In the NEBH, it is the outsourced workers who suffer the most. The outsourced workers must be given a say in the subcontract between the WSBE and the SEE. Meanwhile, in outsourcing arrangements, the Ministry of Labour should intervene by issuing a minimum benefits template contract for all three parties to sign, stating the joint but separate liability of the legal and de facto employers. This has already been done in China, Indonesia and Turkey. In addition, the names of the outsourced workers should be registered in a government directory. Such directory can form the basis of the arrangement of a welfare trust fund that the government would establish for different communities as a stopgap measure.
In the Grameen Phone case, although the Court was ready to impose an obligation on SSL/Jamsons, they did not need to bear any additional responsibilities because Grameen Phone cut a reasonable and rational deal with the outsourced workers. The legal team of the SEE needs to learn from this and regularly audit the standing of the WSBE with their workers to ensure maximum protection from outsourced contracts. The SEE can also put a clause in its contract with the WSBE that empowers it to retain a reasonable amount of payment if the full performance of labour obligations is not accomplished.
While the plight of outsourced workers cannot be denied, workers going after the organisation with the deepest pocket is also a demonstration of bad faith. The workers should have clear idea about their employment conditions at the time of their appointment. Under the Labour Act, one possible solution is to require the employers to approve their employee handbook. The workers may still be concerned that a retrospective judicial remedy is not an effective remedy per se, but a summary procedure as prescribed in the Labour Act (section 215) may be adequate relief for them.
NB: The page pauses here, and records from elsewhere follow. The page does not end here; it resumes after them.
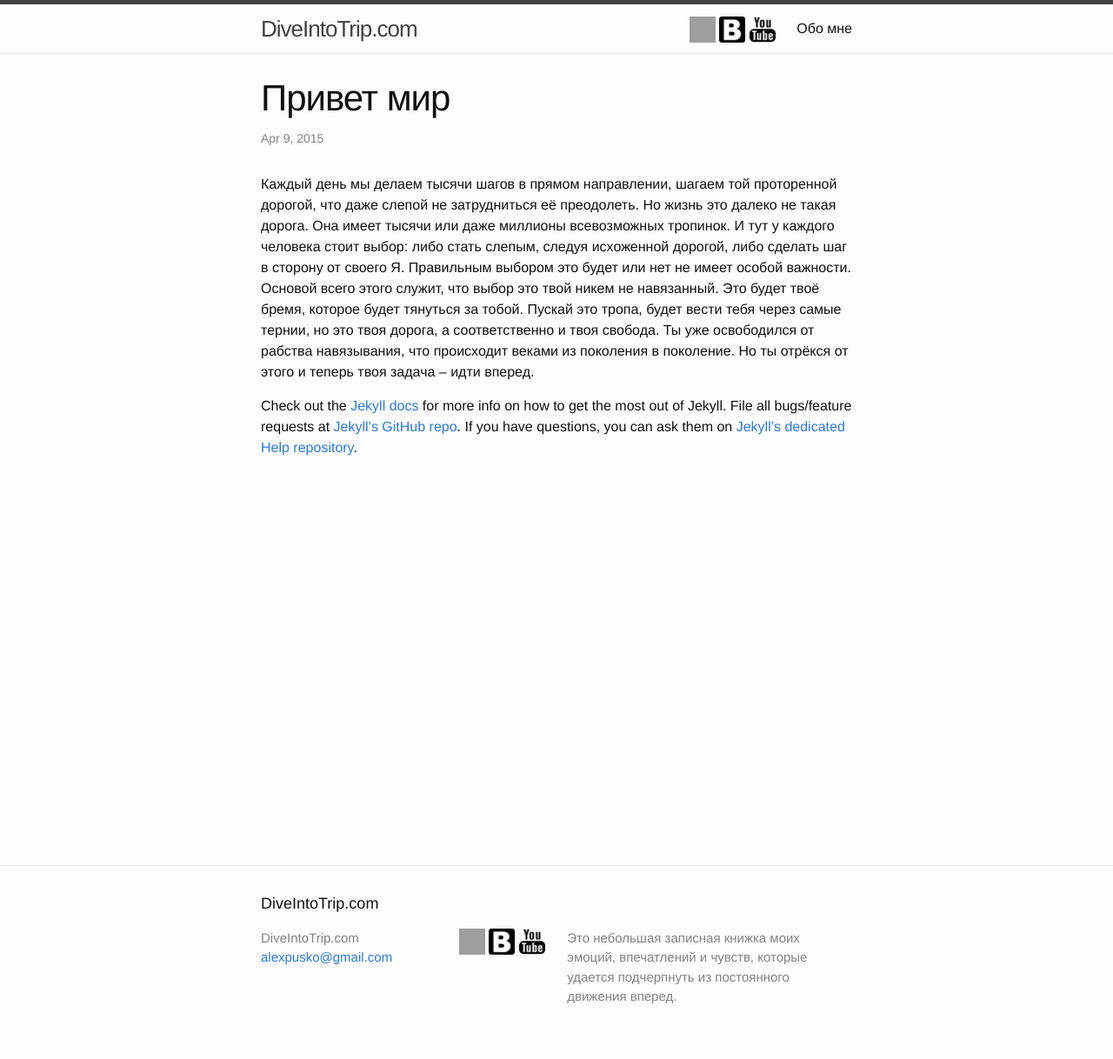
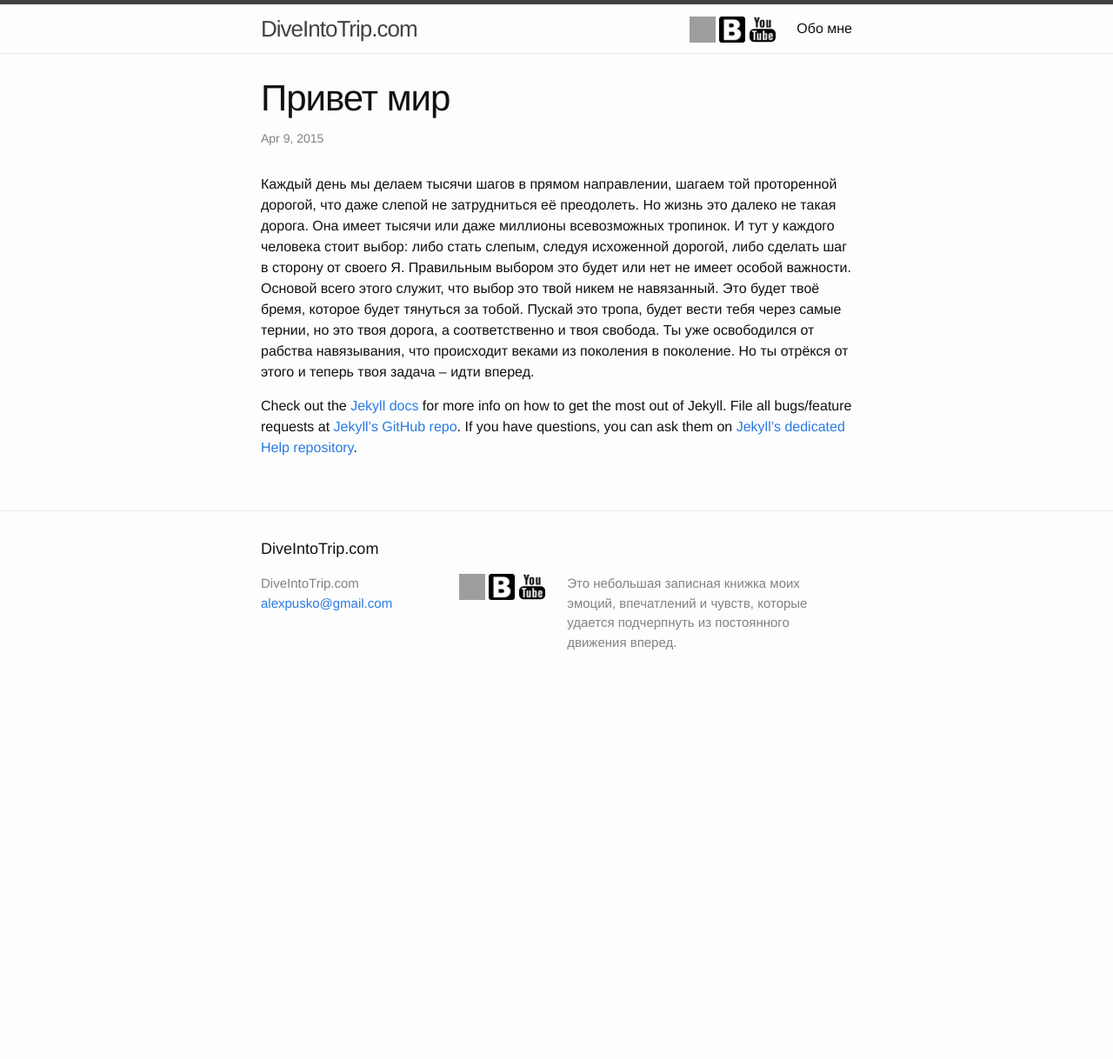
Before and after one commit to apusko/apusko, a Jekyll site: the page built from _posts/2015-04-09-welcome-to-jekyll.markdown, in a window 1280 px wide. Shown: the whole page at 87% size. Built offline with Jekyll 4.4.1, drawn with Linux system fonts in a browser that asks for light colours; nearby versions of some CDN libraries; after the commit the page ends 900 px from its top, so only the background shows below that; grey boxes are pictures that could not be loaded.

Commit message:
edit comments

```diff
--- a/_includes/comments.html
+++ b/_includes/comments.html
@@ -1,6 +1,5 @@
-<div class="videoWrapper">
+
 <div id="vk_comments"></div>
 <script type="text/javascript">
 VK.Widgets.Comments("vk_comments", {limit: 10, width: "665", attach: "*"});
 </script>
-</div>
```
The government only gains legitimacy to ask for increased due diligence requirements in the supply chain when they are performing their existing responsibilities perfectly.
For further information on this topic please contact Azhar U Bhuiyan at A.S & Associates by telephone (+880 182 222 2272) or email ([email protected]). The A.S & Associates website can be accessed at www.as-associates.net.
(1) Jeremias Prassl, The Concept of the Employer, Oxford Monographs on Labour Law, 15 November 2016.